The Ba.65’s ill-starred combat career was briefly revived on 5/2/41, when hostilities broke out between British forces in Iraq and that country’s anti-British, pro-German chief of the National Defense Government. Among the Iraqi aircraft that attacked the RAF base at Habbaniya that day were some of the 13 Ba.65bis machines that had been delivered to Iraq in 1938 and assigned to No. 5 Squadron, RIAF. Although three British aircraft were destroyed on the ground in the initial strike, subsequent Iraqi sorties were disrupted by Habbaniya’s defenders. Later that same day, Flying Officer J.M. Craigie, flying a Gladiator of Habbaniya’s ad hoc fighter flight, was about to land when he saw a Ba.65 coming in to bomb the field. Pulling up, he fired at the Breda and forced it to break off its attack, although he failed to bring it down. Over the next few weeks, damage from aerial opposition and ground fire, combined with inadequate maintenance facilities and an insufficient supply of spare parts, eventually grounded all the Iraqi aircraft. Despite some desultory aid from the Germans and Italians, the Iraqis failed to drive out the British, who were soon invading Iraq. On May 31, an armistice was signed ending the Iraqi revolt and the fighting career of the Breda Ba.65.

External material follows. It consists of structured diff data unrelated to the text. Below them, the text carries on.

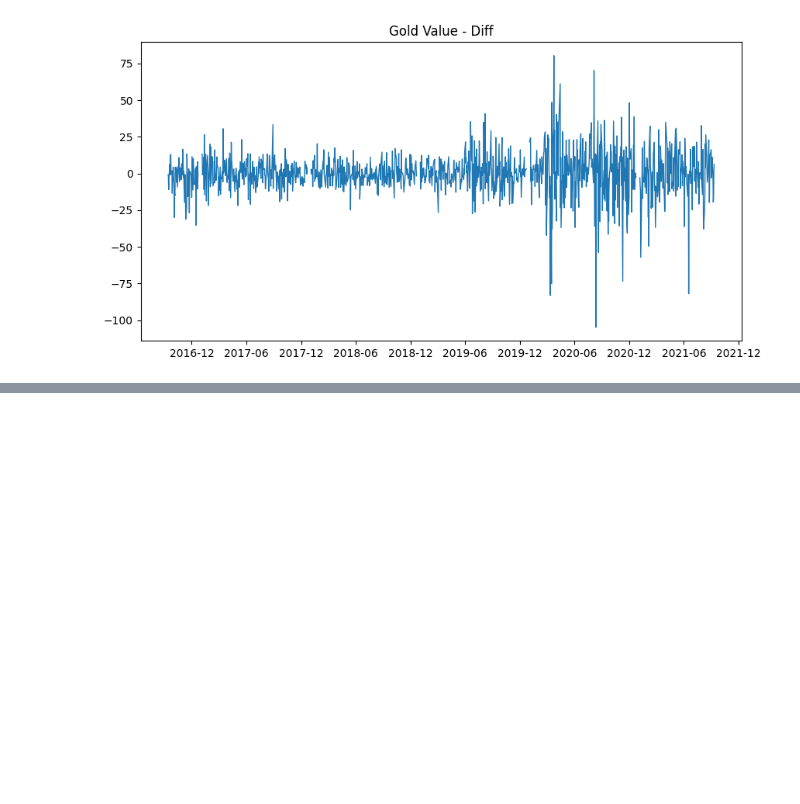
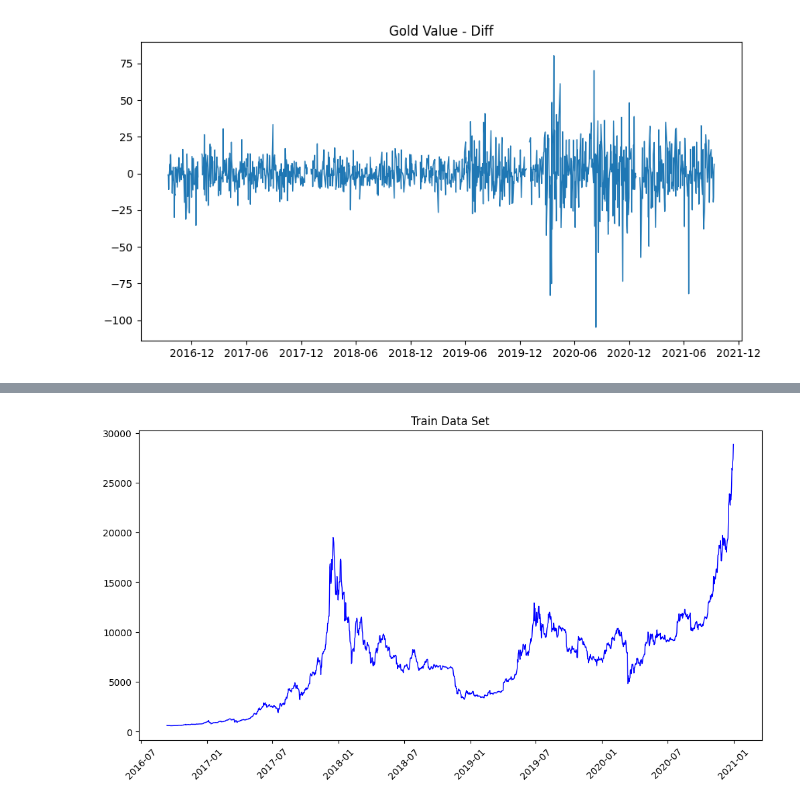
Before and after one commit to AidCheng/MCM-C, a Jupyter notebook: problem_c.ipynb, the cells around one changed output, grey strips where cells are left out. Cells and saved outputs as stored; diff of their text form; code cells hidden in the pictures; blank space fills up the shorter version.

Commit message:
train set

```diff
--- a/problem_c.ipynb
+++ b/problem_c.ipynb
@@ -55,0 +53,2 @@ class ARIMA:
+# %%
+data = pd.read_csv('2022_Problem_C_DATA/BCHAIN-MKPRU.csv',index_col= 'Date', parse_dates=['Date'])
@@ -55,0 +63,4 @@ class ARIMA:
+# %%
+data.index = pd.to_datetime(data.index)
+sub = data.loc['2016-09':'2021-12','Value']
+sub.head()
@@ -55,0 +75,12 @@ class ARIMA:
+# %%
+# 划分训练集 / 测试集
+train = sub.loc['2016':'2020']
+pred = sub.loc['2020':'2021']
+# 查看训练集的时间 / 数据
+plt.figure(figsize=(12,6))
+plt.plot(train, linewidth = 1, color= 'b')
+plt.title("Train Data Set")
+plt.xticks(rotation = 45)
+plt.show()
+# %% [output]
+[figure, added]
```
Also changed, not shown: parts of 3 cells of this notebook.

|Crew||1 or 2 (Depending on Model)|
|War Load||Kg. 500/1000m|
|Engine||(1) Fiat A80 RC 41|
|Max Speed||430 Km/h|
|Max Ceiling||7,900 (8,300Meters)|
|Fixed Weapons||2/12,7 Breda Safat (wings), 2 7/7 Breda Safat (wings)(aft)|
Article By JDG, Photo and Specifications courtesy JDG and Alberto Rosselli.
The Encyclopedia of Weapons: From World War II to the Present Day
DUST CLOUDS IN THE MIDDLE EAST: The Air War for East Africa, Iraq, Syria, Iran and Madagascar
Fighters over the desert;: The air battles in the Western Desert, June 1940 to December 1942
Complete Book of World War II Combat Aircraft (Documents of History)
Jon Guttman, “Italy’s Breda Ba.65 was not the best ground-attack plane to see action in World War II–it may well have been the worst”
William Green, Warplanes of the Second World War (10 vol.), Doubleday, 1960-68.
Japanese and Italian Aircraft (Military Aviation Library World War II)
Jonathon Thompson, Italian Civil and Military Aircraft 1930-45, Aero, 1960.